Retype, exactly and only, each line from the one containing "Update Trust.md" to the end of the records below.

[Front-end code edit data]
___

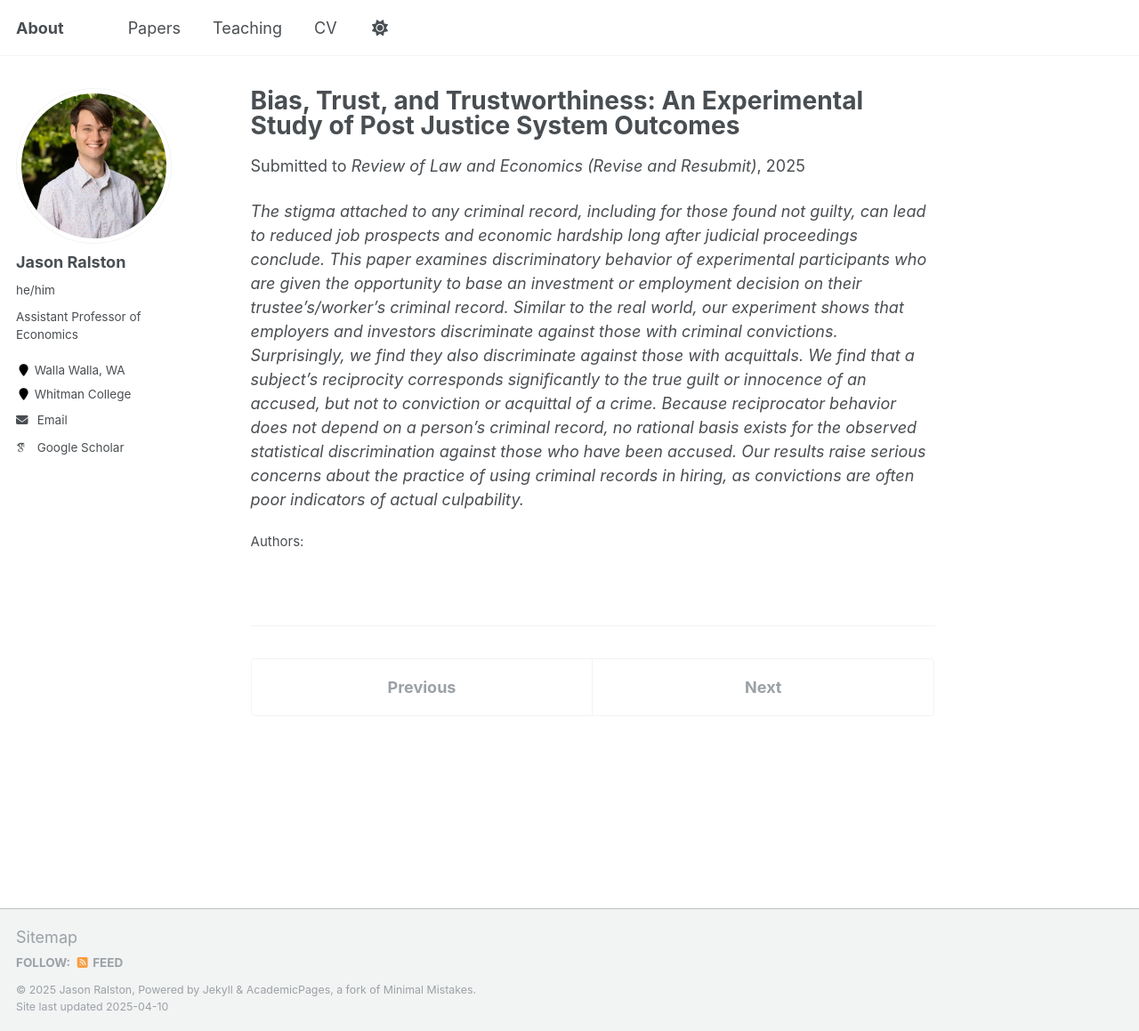
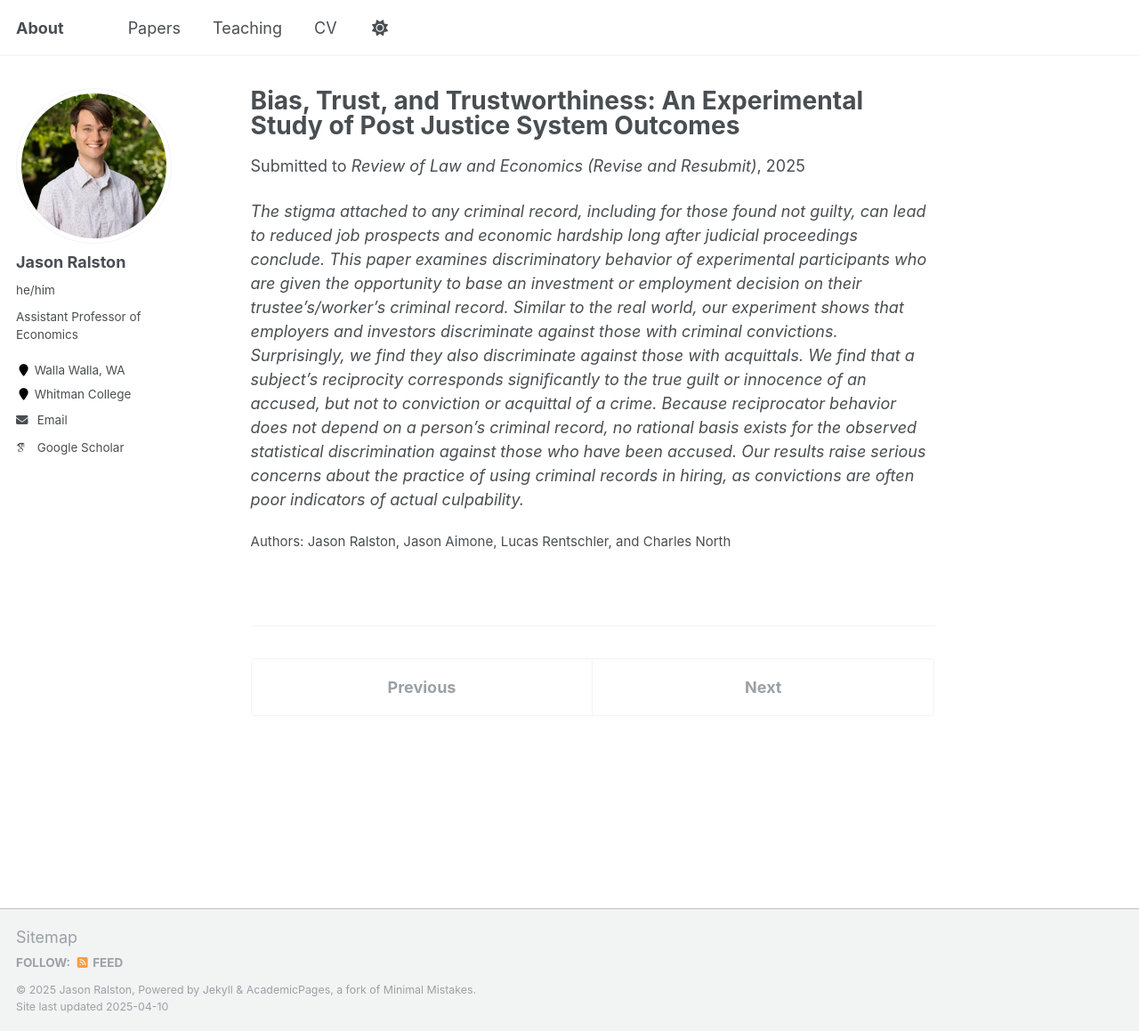
Before and after one commit to jasonralston/jasonralston.github.io, a Jekyll site: the page built from _publications/Trust.md, in a window 1280 px wide and 1159 px high. Shown: the whole window at 89% size. Built offline with Jekyll 4.4.1, drawn with Linux system fonts in a browser that asks for light colours; some web fonts are replaced.

Commit message:
Update Trust.md

```diff
--- a/_publications/Trust.md
+++ b/_publications/Trust.md
@@ -21,6 +21,6 @@ culpability.'
 date: 2025-03-06
 venue: 'Review of Law and Economics (Revise and Resubmit)'
 paperurl:
-citation:
+citation: Jason Ralston, Jason Aimone, Lucas Rentschler, and Charles North
 status: submitted
 ---
```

___

= Solution to this exercise =
Update Trust.md

```diff
--- a/_publications/Trust.md
+++ b/_publications/Trust.md
@@ -21,6 +21,6 @@ culpability.'
 date: 2025-03-06
 venue: 'Review of Law and Economics (Revise and Resubmit)'
 paperurl:
-citation:
+citation: Jason Ralston, Jason Aimone, Lucas Rentschler, and Charles North
 status: submitted
 ---
```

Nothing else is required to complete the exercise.